Brief: In your reply, repeat the full listing exactly and leave each picture out.

Exercise inputs:
⟨
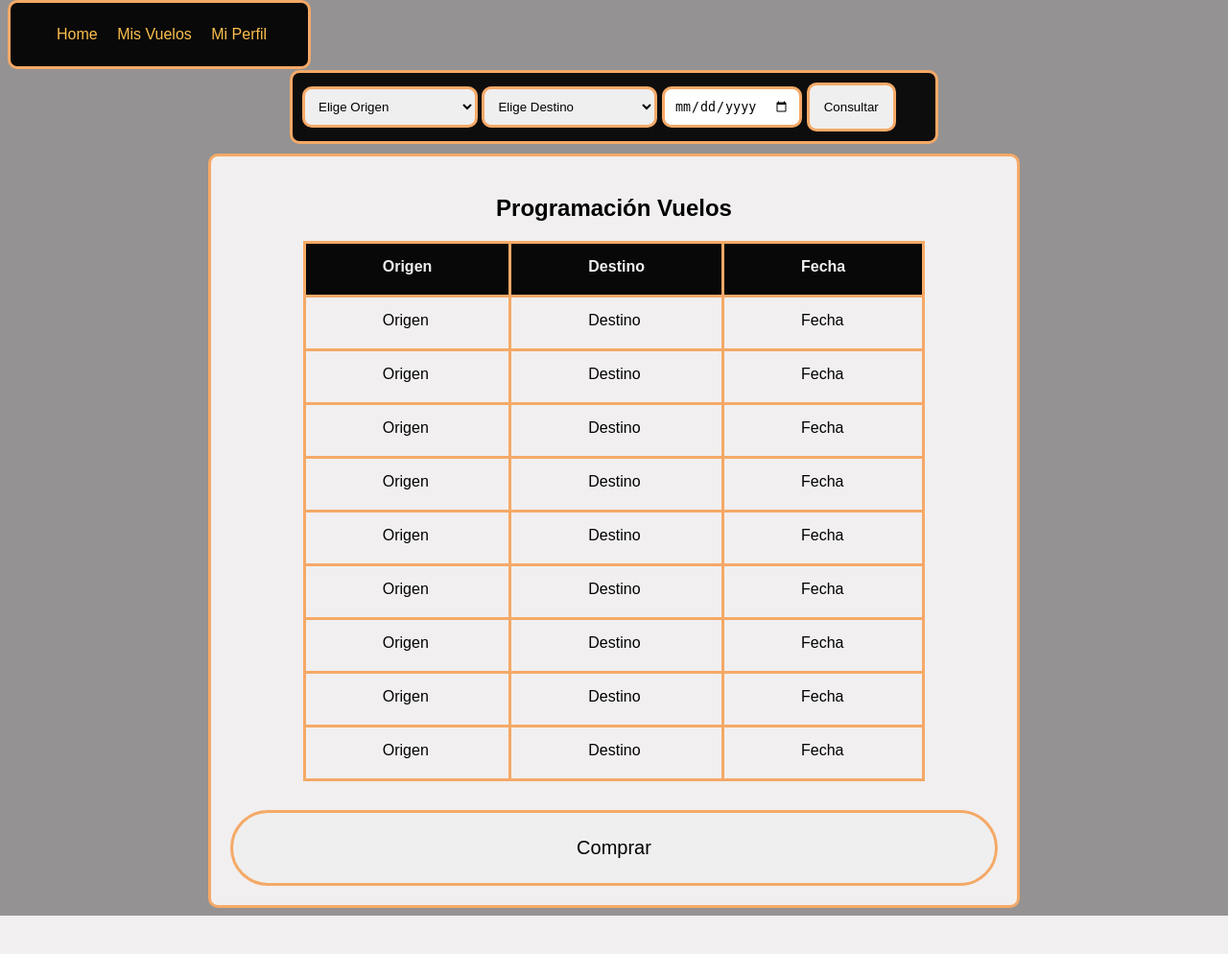
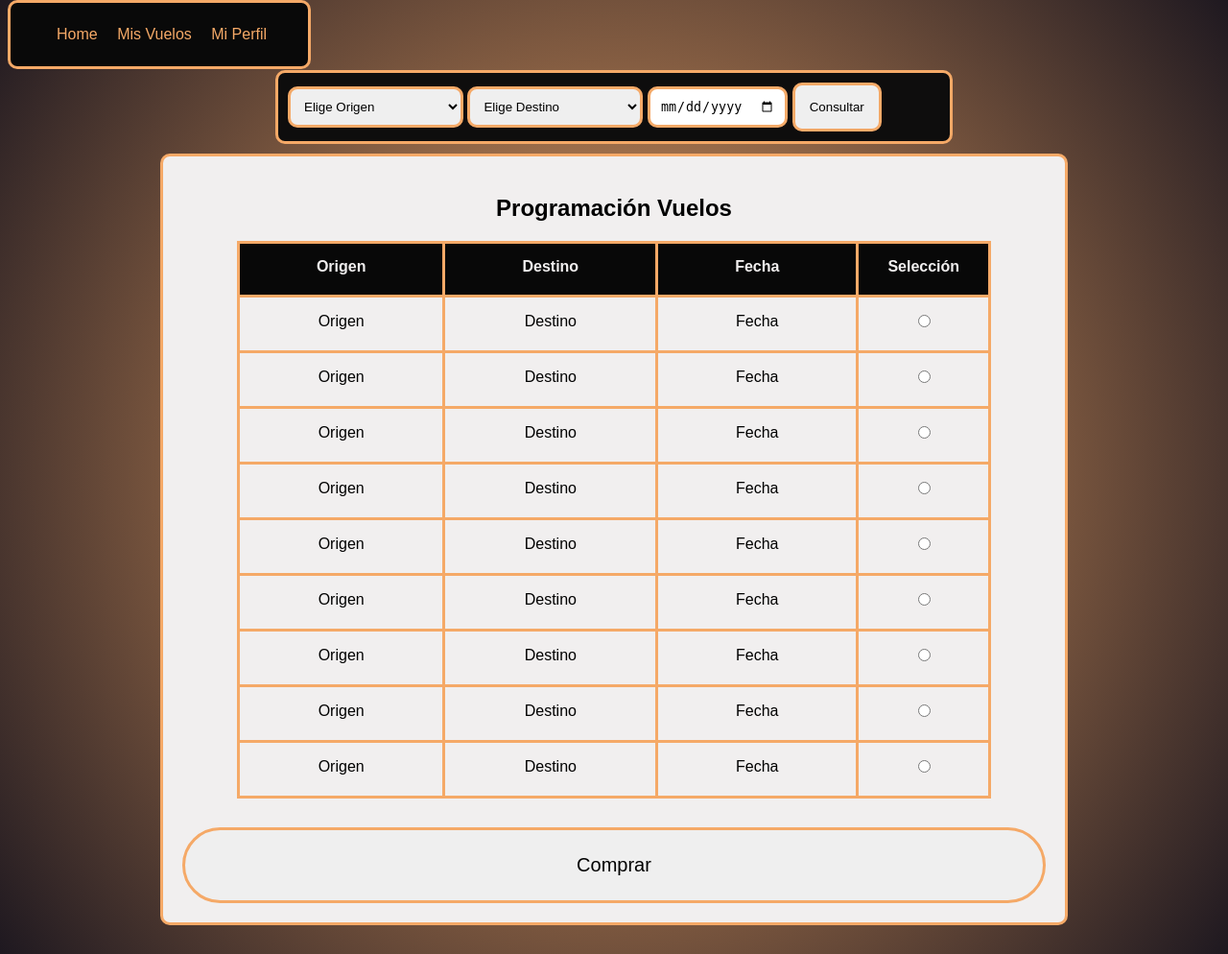
Before and after one commit to gespinosad/Jangle_Airport, a Flask app: template app/templates/public/usuarios/vista_home_usuario.html in a window 1280 px wide. Shown: the part 159-1153 px from the top of the page at 96% size. Before the commit the page ends 1113 px from the top, so only its background shows below. Run offline with Flask 2, Linux system fonts and the light colour scheme; the template is opened without the code that fills it, so the values that code supplies are empty.

Commit message:
Modificación a la vista home usuario
Se modifican estilos, se añade código tanto en CSS como en HTML, se añade IMG en el footer.

```diff
--- a/app/static/css/vista_home_usuario.css
+++ b/app/static/css/vista_home_usuario.css
@@ -1,6 +1,6 @@
 body{
     font-family: Arial, Helvetica, sans-serif;
-    background: #949292;
+    background: radial-gradient(ellipse at center, #f5a967 0%, #030617 100%);
 }
 
 header{
@@ -47,7 +56,7 @@ header{
 
 .menu li a{
     text-decoration:none;
-    color: #fcbf4d;
+    color: #f5a967;
     padding: 8px;
     display:block;
 
@@ -64,7 +73,7 @@ header{
 }
 
 .filtrar{
-    width: 650px;
+    width: 680px;
     background: #0e0d0d;
     padding:10px;
     margin: auto;
@@ -100,7 +109,7 @@ th{
     background: #f1efef;
     list-style: none;
     padding:20px;
-    width: 800px;
+    width: 900px;
     margin:auto;
     margin-top: 10px;
     border-radius: 10px;
@@ -122,11 +131,18 @@ td, th{
     padding-right: 80px;
     padding-top: 15px;
     padding-bottom: 20px;
+    text-align: center;
+}
 
+.seleccion {
+    padding-left: 30px;
+    padding-right: 30px;
+    padding-top: 15px;
+    padding-bottom: 20px;
+    text-align: center;
 }
 
 .reserva{
-
     width: 100%;
     border-radius: 100px;
     padding: 25px;
--- a/app/templates/public/usuarios/vista_home_usuario.html
+++ b/app/templates/public/usuarios/vista_home_usuario.html
@@ -5,20 +5,20 @@
     <meta http-equiv="X-UA-Compatible" content="IE=edge">
     <meta name="viewport" content="width=device-width, initial-scale=1.0">
     <title>Home_Usuario</title>
-    <link rel="stylesheet" type="text/css" href="app\static\css\vista_home_usuario.css">
+    <link rel="stylesheet" type="text/css" href="/camilo/vista_home_usuario.css">
 </head>
 <body>
     <header>
         <div class="logo2">
-            <img src="app\static\img\Logo2.jpeg" alt="">
+            <img src="/camilo/Logo2.jpeg" alt="">
         </div>
 
         <div class="logo3">
-            <img src="app\static\img\Logo2.jpeg" alt="">
+            <img src="/camilo/Logo2.jpeg" alt="">
         </div>
 
         <div class="logo">
-            <img src="app\static\img\Logo.jpeg" alt="">
+            <img src="/camilo/Logo.jpeg" alt="">
         </div>
 
     </header>
@@ -67,58 +67,82 @@
         <table>
 
             <tr>
-                <th>Origen</td>
-                <th>Destino</td>
-                <th>Fecha</td>
+                <th>Origen</th>
+                <th>Destino</th>
+                <th>Fecha</th>
+                <th class="seleccion">Selección</th>
+            </tr>
+            <tr>
+                <td>Origen</th>
+                <td>Destino</th>
+                <td>Fecha</th>
+                <td class="seleccion"> <input type="radio" name="seleccionar-vuelo"> </td>
+            </tr>
+            <tr>
+                <td>Origen</th>
+                <td>Destino</th>
+                <td>Fecha</th>
+                <td class="seleccion"> <input type="radio" name="seleccionar-vuelo"> </td>
+            </tr>
+            <tr>
+                <td>Origen</th>
+                <td>Destino</th>
+                <td>Fecha</th>
+                <td class="seleccion"> <input type="radio" name="seleccionar-vuelo"> </td>
+            </tr>
+            <tr>
+                <td>Origen</th>
+                <td>Destino</th>
+                <td>Fecha</th>
+                <td class="seleccion"> <input type="radio" name="seleccionar-vuelo"> </td>
             </tr>
             <tr>
                 <td>Origen</td>
                 <td>Destino</td>
                 <td>Fecha</td>
+                <td class="seleccion"> <input type="radio" name="seleccionar-vuelo"> </td>
             </tr>
             <tr>
                 <td>Origen</td>
                 <td>Destino</td>
                 <td>Fecha</td>
+                <td class="seleccion"> <input type="radio" name="seleccionar-vuelo"> </td>
             </tr>
             <tr>
                 <td>Origen</td>
                 <td>Destino</td>
                 <td>Fecha</td>
+                <td class="seleccion"> <input type="radio" name="seleccionar-vuelo"> </td>
             </tr>
             <tr>
                 <td>Origen</td>
                 <td>Destino</td>
                 <td>Fecha</td>
+                <td class="seleccion"> <input type="radio" name="seleccionar-vuelo"> </td>
             </tr>
             <tr>
                 <td>Origen</td>
                 <td>Destino</td>
                 <td>Fecha</td>
-            </tr>
-            <tr>
-                <td>Origen</td>
-                <td>Destino</td>
-                <td>Fecha</td>
-            </tr>
-            <tr>
-                <td>Origen</td>
-                <td>Destino</td>
-                <td>Fecha</td>
-            </tr>
-            <tr>
-                <td>Origen</td>
-                <td>Destino</td>
-                <td>Fecha</td>
-            </tr>
-            <tr>
-                <td>Origen</td>
-                <td>Destino</td>
-                <td>Fecha</td>
+                <td class="seleccion"> <input type="radio" name="seleccionar-vuelo"> </td>
             </tr>
         </table>
         <input class="reserva" type="submit" name="comprar" value="Comprar" >
     </section>
 
+
+
+    <div>
+        <footer class="footer">
+            <div class="logo4">
+                <img src="/camilo/Logo2.jpeg" alt="">
+            </div>
+            <h4>Creadores:</h4>
+            <p> * Jeison Martinez  * Camilo Contreras  * Gisela Espinosa * Brayan Duque * Santiago Urrego           -    <strong>Contacto:</strong> 601 606 60 60 <strong>Correo:</strong> support@jangle.com
+            </p>
+
+        </footer>
+    </div>
+
 </body>
 </html>
```
Also changed, not shown: other parts of app/static/css/vista_home_usuario.css (+39 -0 lines).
⟩
Solved exercise:
Before and after one commit to gespinosad/Jangle_Airport, a Flask app: template app/templates/public/usuarios/vista_home_usuario.html in a window 1280 px wide. Shown: the part 159-1153 px from the top of the page at 96% size. Before the commit the page ends 1113 px from the top, so only its background shows below. Run offline with Flask 2, Linux system fonts and the light colour scheme; the template is opened without the code that fills it, so the values that code supplies are empty.

Commit message:
Modificación a la vista home usuario
Se modifican estilos, se añade código tanto en CSS como en HTML, se añade IMG en el footer.

```diff
--- a/app/static/css/vista_home_usuario.css
+++ b/app/static/css/vista_home_usuario.css
@@ -1,6 +1,6 @@
 body{
     font-family: Arial, Helvetica, sans-serif;
-    background: #949292;
+    background: radial-gradient(ellipse at center, #f5a967 0%, #030617 100%);
 }
 
 header{
@@ -47,7 +56,7 @@ header{
 
 .menu li a{
     text-decoration:none;
-    color: #fcbf4d;
+    color: #f5a967;
     padding: 8px;
     display:block;
 
@@ -64,7 +73,7 @@ header{
 }
 
 .filtrar{
-    width: 650px;
+    width: 680px;
     background: #0e0d0d;
     padding:10px;
     margin: auto;
@@ -100,7 +109,7 @@ th{
     background: #f1efef;
     list-style: none;
     padding:20px;
-    width: 800px;
+    width: 900px;
     margin:auto;
     margin-top: 10px;
     border-radius: 10px;
@@ -122,11 +131,18 @@ td, th{
     padding-right: 80px;
     padding-top: 15px;
     padding-bottom: 20px;
+    text-align: center;
+}
 
+.seleccion {
+    padding-left: 30px;
+    padding-right: 30px;
+    padding-top: 15px;
+    padding-bottom: 20px;
+    text-align: center;
 }
 
 .reserva{
-
     width: 100%;
     border-radius: 100px;
     padding: 25px;
--- a/app/templates/public/usuarios/vista_home_usuario.html
+++ b/app/templates/public/usuarios/vista_home_usuario.html
@@ -5,20 +5,20 @@
     <meta http-equiv="X-UA-Compatible" content="IE=edge">
     <meta name="viewport" content="width=device-width, initial-scale=1.0">
     <title>Home_Usuario</title>
-    <link rel="stylesheet" type="text/css" href="app\static\css\vista_home_usuario.css">
+    <link rel="stylesheet" type="text/css" href="/camilo/vista_home_usuario.css">
 </head>
 <body>
     <header>
         <div class="logo2">
-            <img src="app\static\img\Logo2.jpeg" alt="">
+            <img src="/camilo/Logo2.jpeg" alt="">
         </div>
 
         <div class="logo3">
-            <img src="app\static\img\Logo2.jpeg" alt="">
+            <img src="/camilo/Logo2.jpeg" alt="">
         </div>
 
         <div class="logo">
-            <img src="app\static\img\Logo.jpeg" alt="">
+            <img src="/camilo/Logo.jpeg" alt="">
         </div>
 
     </header>
@@ -67,58 +67,82 @@
         <table>
 
             <tr>
-                <th>Origen</td>
-                <th>Destino</td>
-                <th>Fecha</td>
+                <th>Origen</th>
+                <th>Destino</th>
+                <th>Fecha</th>
+                <th class="seleccion">Selección</th>
+            </tr>
+            <tr>
+                <td>Origen</th>
+                <td>Destino</th>
+                <td>Fecha</th>
+                <td class="seleccion"> <input type="radio" name="seleccionar-vuelo"> </td>
+            </tr>
+            <tr>
+                <td>Origen</th>
+                <td>Destino</th>
+                <td>Fecha</th>
+                <td class="seleccion"> <input type="radio" name="seleccionar-vuelo"> </td>
+            </tr>
+            <tr>
+                <td>Origen</th>
+                <td>Destino</th>
+                <td>Fecha</th>
+                <td class="seleccion"> <input type="radio" name="seleccionar-vuelo"> </td>
+            </tr>
+            <tr>
+                <td>Origen</th>
+                <td>Destino</th>
+                <td>Fecha</th>
+                <td class="seleccion"> <input type="radio" name="seleccionar-vuelo"> </td>
             </tr>
             <tr>
                 <td>Origen</td>
                 <td>Destino</td>
                 <td>Fecha</td>
+                <td class="seleccion"> <input type="radio" name="seleccionar-vuelo"> </td>
             </tr>
             <tr>
                 <td>Origen</td>
                 <td>Destino</td>
                 <td>Fecha</td>
+                <td class="seleccion"> <input type="radio" name="seleccionar-vuelo"> </td>
             </tr>
             <tr>
                 <td>Origen</td>
                 <td>Destino</td>
                 <td>Fecha</td>
+                <td class="seleccion"> <input type="radio" name="seleccionar-vuelo"> </td>
             </tr>
             <tr>
                 <td>Origen</td>
                 <td>Destino</td>
                 <td>Fecha</td>
+                <td class="seleccion"> <input type="radio" name="seleccionar-vuelo"> </td>
             </tr>
             <tr>
                 <td>Origen</td>
                 <td>Destino</td>
                 <td>Fecha</td>
-            </tr>
-            <tr>
-                <td>Origen</td>
-                <td>Destino</td>
-                <td>Fecha</td>
-            </tr>
-            <tr>
-                <td>Origen</td>
-                <td>Destino</td>
-                <td>Fecha</td>
-            </tr>
-            <tr>
-                <td>Origen</td>
-                <td>Destino</td>
-                <td>Fecha</td>
-            </tr>
-            <tr>
-                <td>Origen</td>
-                <td>Destino</td>
-                <td>Fecha</td>
+                <td class="seleccion"> <input type="radio" name="seleccionar-vuelo"> </td>
             </tr>
         </table>
         <input class="reserva" type="submit" name="comprar" value="Comprar" >
     </section>
 
+
+
+    <div>
+        <footer class="footer">
+            <div class="logo4">
+                <img src="/camilo/Logo2.jpeg" alt="">
+            </div>
+            <h4>Creadores:</h4>
+            <p> * Jeison Martinez  * Camilo Contreras  * Gisela Espinosa * Brayan Duque * Santiago Urrego           -    <strong>Contacto:</strong> 601 606 60 60 <strong>Correo:</strong> support@jangle.com
+            </p>
+
+        </footer>
+    </div>
+
 </body>
 </html>
```
Also changed, not shown: other parts of app/static/css/vista_home_usuario.css (+39 -0 lines).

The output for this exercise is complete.